## Directions
Only lines that contain the string "yusufmasod" should be returned from the material below.

## Source information
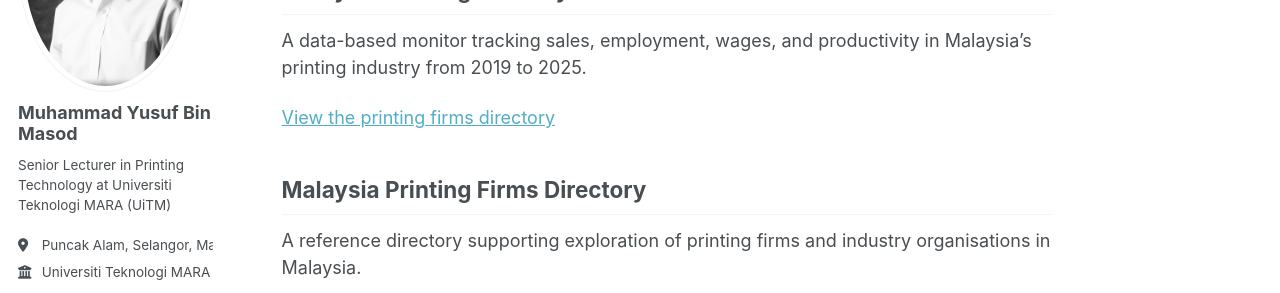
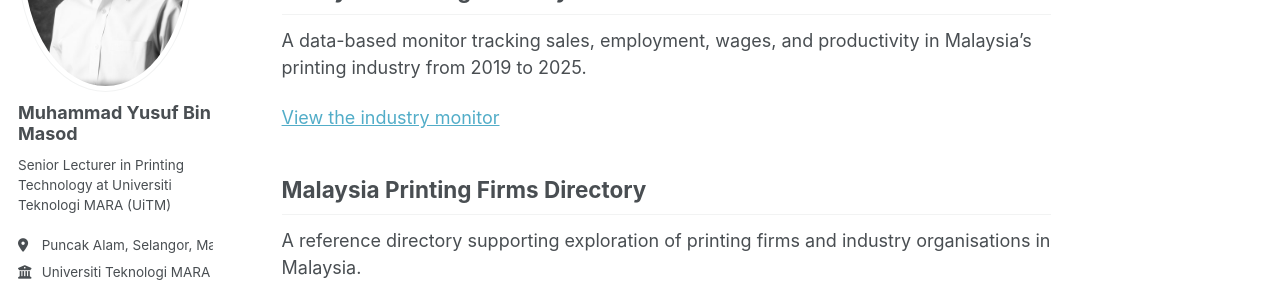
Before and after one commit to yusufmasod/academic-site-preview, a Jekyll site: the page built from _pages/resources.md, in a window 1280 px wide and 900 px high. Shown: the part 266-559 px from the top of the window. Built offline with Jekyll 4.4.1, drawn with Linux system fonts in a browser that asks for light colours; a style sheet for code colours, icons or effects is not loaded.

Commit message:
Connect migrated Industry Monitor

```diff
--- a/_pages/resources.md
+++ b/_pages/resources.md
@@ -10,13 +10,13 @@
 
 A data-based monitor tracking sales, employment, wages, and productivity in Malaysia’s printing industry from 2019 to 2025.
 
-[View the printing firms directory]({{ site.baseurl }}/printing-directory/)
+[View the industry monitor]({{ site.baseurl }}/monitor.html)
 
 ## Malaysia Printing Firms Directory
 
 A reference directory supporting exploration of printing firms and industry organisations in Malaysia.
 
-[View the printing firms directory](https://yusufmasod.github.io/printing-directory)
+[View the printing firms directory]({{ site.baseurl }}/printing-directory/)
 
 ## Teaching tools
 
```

## Solution to the problem
Before and after one commit to yusufmasod/academic-site-preview, a Jekyll site: the page built from _pages/resources.md, in a window 1280 px wide and 900 px high. Shown: the part 266-559 px from the top of the window. Built offline with Jekyll 4.4.1, drawn with Linux system fonts in a browser that asks for light colours; a style sheet for code colours, icons or effects is not loaded.
-[View the printing firms directory](https://yusufmasod.github.io/printing-directory)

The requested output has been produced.